19 April 2006 | Kastore
Must-see for Rena fans; sadly, you also must endure most of the rest of it
Rena Riffel gained some notice in the mid-90s, one of the results being her central role in "Scandalous Behavior". This movie could be viewed as an attempt to pass the torch from erotica queen Shannon Tweed to Riffel. It was a relief to see RR in a more fleshed-out (pun intended) character, demonstrating both her singular attractiveness and solid acting. However, as much as I got that warm feeling from watching Rena as the tough yet sympathetic victim, I was just as quickly disillusioned by James Hong's outrageous antics as a scheming foreign businessman.
For those like myself, you probably instantly identify James Hong as the chief villain in "Big Trouble in Little China". 'Lo Pan' was cool, sinister and mysterious, the last guy on earth you'd want to mess with. Not so in this movie. Apparently, being your own director gives one artistic license to put on a culture-clashing cowboy outfit and make a complete fool of yourself on screen. I cringed as Hong cut loose on a dance floor with a group of Texans, interspersed with him laughing like a madman and doing a terrible hillbilly impersonation.

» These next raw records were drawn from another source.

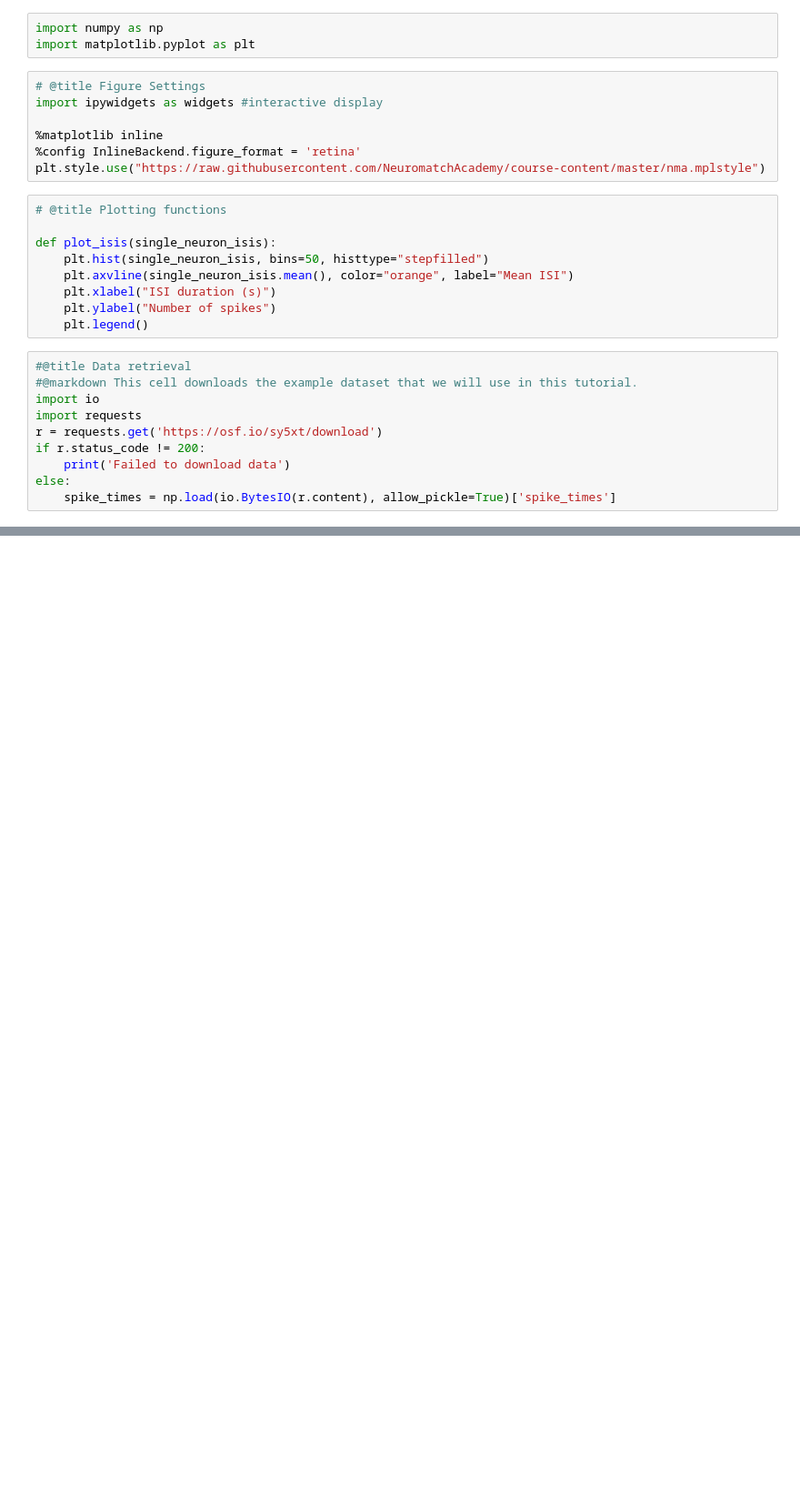
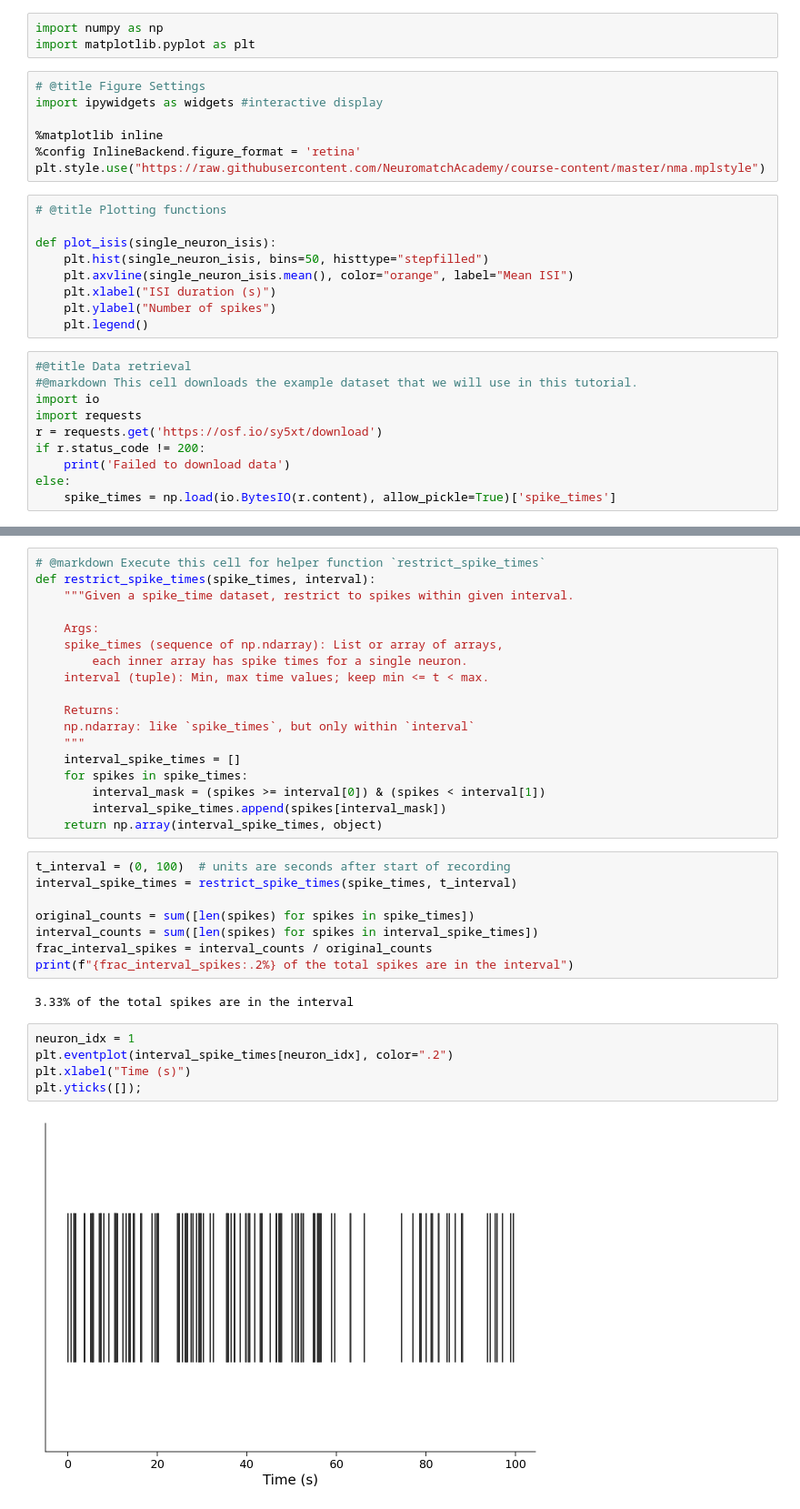
Before and after one commit to timur-surkhaev/neuromatch_2021, a Jupyter notebook: Tutorial 1 (W1D1).ipynb, the cells around one changed output, grey strips where cells are left out. Shown at 91% size. Saved outputs shown, nothing was run; the diff lists cells and outputs as text; blank space fills up the shorter version.

```diff
--- a/Tutorial 1 (W1D1).ipynb
+++ b/Tutorial 1 (W1D1).ipynb
@@ -29,0 +119,35 @@ else:
+# %%
+# @markdown Execute this cell for helper function `restrict_spike_times`
+def restrict_spike_times(spike_times, interval):
+    """Given a spike_time dataset, restrict to spikes within given interval.
+
+    Args:
+    spike_times (sequence of np.ndarray): List or array of arrays,
+        each inner array has spike times for a single neuron.
+    interval (tuple): Min, max time values; keep min <= t < max.
+
+    Returns:
+    np.ndarray: like `spike_times`, but only within `interval`
+    """
+    interval_spike_times = []
+    for spikes in spike_times:
+        interval_mask = (spikes >= interval[0]) & (spikes < interval[1])
+        interval_spike_times.append(spikes[interval_mask])
+    return np.array(interval_spike_times, object)
+# %%
+t_interval = (0, 100)  # units are seconds after start of recording
+interval_spike_times = restrict_spike_times(spike_times, t_interval)
+
+original_counts = sum([len(spikes) for spikes in spike_times])
+interval_counts = sum([len(spikes) for spikes in interval_spike_times])
+frac_interval_spikes = interval_counts / original_counts
+print(f"{frac_interval_spikes:.2%} of the total spikes are in the interval")
+# %% [output]
+3.33% of the total spikes are in the interval
+# %%
+neuron_idx = 1
+plt.eventplot(interval_spike_times[neuron_idx], color=".2")
+plt.xlabel("Time (s)")
+plt.yticks([]);
+# %% [output]
+[figure, added]
```
Also changed, not shown: parts of 14 cells of this notebook.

The rest of the movie is about what you expect from the genre. Dumb characters (what was the point of the two henchmen, anyway?), clumsy plot twists (the brother who suddenly cares more for Rena than her own fiancé does), and bad bad acting. Shannon Tweed is looking a bit ragged at this point and doesn't seem to put in as much effort here. Advice: shut the movie off after Shannon and Rena drive off in the car. Trust me you don't want or need to see the last 10 minutes. Not since "Howling: New Moon Rising" have I seen a more contrived use of line-dancing as a plot device.